“Certain people value certain things, and certain people might value certain things more than others,” explained Minasian. “And we’ve got a really good group of people here. Michael Lord, who leads our R&D department, and Alex Tamin, our assistant GM, are both really talented. We were able to add Derek Watson from Milwaukee and David Haynes from Toronto. It is a unique resume for each guy. That’s important to me. We have a group of people that has experienced different things, worked in different areas, and worked in different places.

“You learn,” continued Minasian. “There is no magic bullet in this game, so you’re trying to evolve every day. You might take a little bit from here, a little bit from there, and apply it to your situation. It’s about getting the right mix.”



John Mayberry went 7 for 11 against Bart Johnson.

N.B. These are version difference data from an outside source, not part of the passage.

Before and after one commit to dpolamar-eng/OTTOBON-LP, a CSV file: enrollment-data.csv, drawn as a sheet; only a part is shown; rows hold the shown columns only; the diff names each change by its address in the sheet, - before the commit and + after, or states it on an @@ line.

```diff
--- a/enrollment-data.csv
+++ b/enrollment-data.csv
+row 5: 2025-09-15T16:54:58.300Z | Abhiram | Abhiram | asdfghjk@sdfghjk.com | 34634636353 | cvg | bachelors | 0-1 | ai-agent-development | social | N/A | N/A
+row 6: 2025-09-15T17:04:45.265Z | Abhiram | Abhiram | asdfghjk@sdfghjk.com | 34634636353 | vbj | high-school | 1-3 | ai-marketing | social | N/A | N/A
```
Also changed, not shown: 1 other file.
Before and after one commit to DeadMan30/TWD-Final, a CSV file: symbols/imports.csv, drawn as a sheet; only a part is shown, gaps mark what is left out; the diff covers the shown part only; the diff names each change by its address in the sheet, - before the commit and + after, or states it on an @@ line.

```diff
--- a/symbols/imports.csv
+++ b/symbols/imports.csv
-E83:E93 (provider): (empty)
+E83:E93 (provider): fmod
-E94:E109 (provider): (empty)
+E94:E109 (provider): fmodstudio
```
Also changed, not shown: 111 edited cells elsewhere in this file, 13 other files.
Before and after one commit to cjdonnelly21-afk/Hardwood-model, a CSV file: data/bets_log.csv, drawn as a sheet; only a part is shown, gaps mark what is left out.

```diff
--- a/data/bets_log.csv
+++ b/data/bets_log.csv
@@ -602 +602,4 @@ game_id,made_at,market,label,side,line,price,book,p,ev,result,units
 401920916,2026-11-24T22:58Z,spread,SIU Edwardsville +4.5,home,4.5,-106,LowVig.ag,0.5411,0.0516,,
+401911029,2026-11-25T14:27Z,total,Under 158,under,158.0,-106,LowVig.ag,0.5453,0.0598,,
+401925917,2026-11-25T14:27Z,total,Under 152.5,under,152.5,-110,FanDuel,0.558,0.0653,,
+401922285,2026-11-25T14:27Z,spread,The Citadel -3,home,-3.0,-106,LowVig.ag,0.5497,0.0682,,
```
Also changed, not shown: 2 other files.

John Mayberry Jr. went 5 for 9 against Barry Zito.

Derrell Griffith went 5 for 9 against Bob Gibson.

Sam Jethroe 7 for 19 against Mel Queen.

Granny Hamner went 4 for 4 against Cot Deal.


Derek Hill currently ranks in the 97th percentile for sprint speed, so it should come as no surprise that he considers himself “a line-drive hitter who needs to be gap-to-gap and use my legs.” That’s how the 26-year-old Detroit Tigers outfielder described his offensive game when I spoke to him toward the tail end of spring training.

His numbers reflect that M.O. Along with three stolen bases in as many attempts, the speedy former first-round pick has 14 hits this season, and they included two doubles, three infield hits, and two bunt hits. Laying the ball down was part of the plan coming in.

“I want to use the bunt more this year,” Hill told me. ”I think it’s a great tool, especially with how hard it is to come by hits right now. They know exactly where to play you, and exactly how to pitch to you, so if they’re giving you a hit, you’d be silly not to take it. I think bunting is a little bit of a lost art, and something I can use to my advantage.”


A quiz:

Nolan Ryan has the second-lowest single-season ERA in Angels franchise history. Which Angels pitcher has the lowest single-season ERA?

The answer can be found below.



The Australian Baseball League announced that the New Zealand-based Auckland Tuatara will be re-joining the league for the 2022/-2023 season after a two-year hiatus. The forthcoming ABL season is slated to get underway in November.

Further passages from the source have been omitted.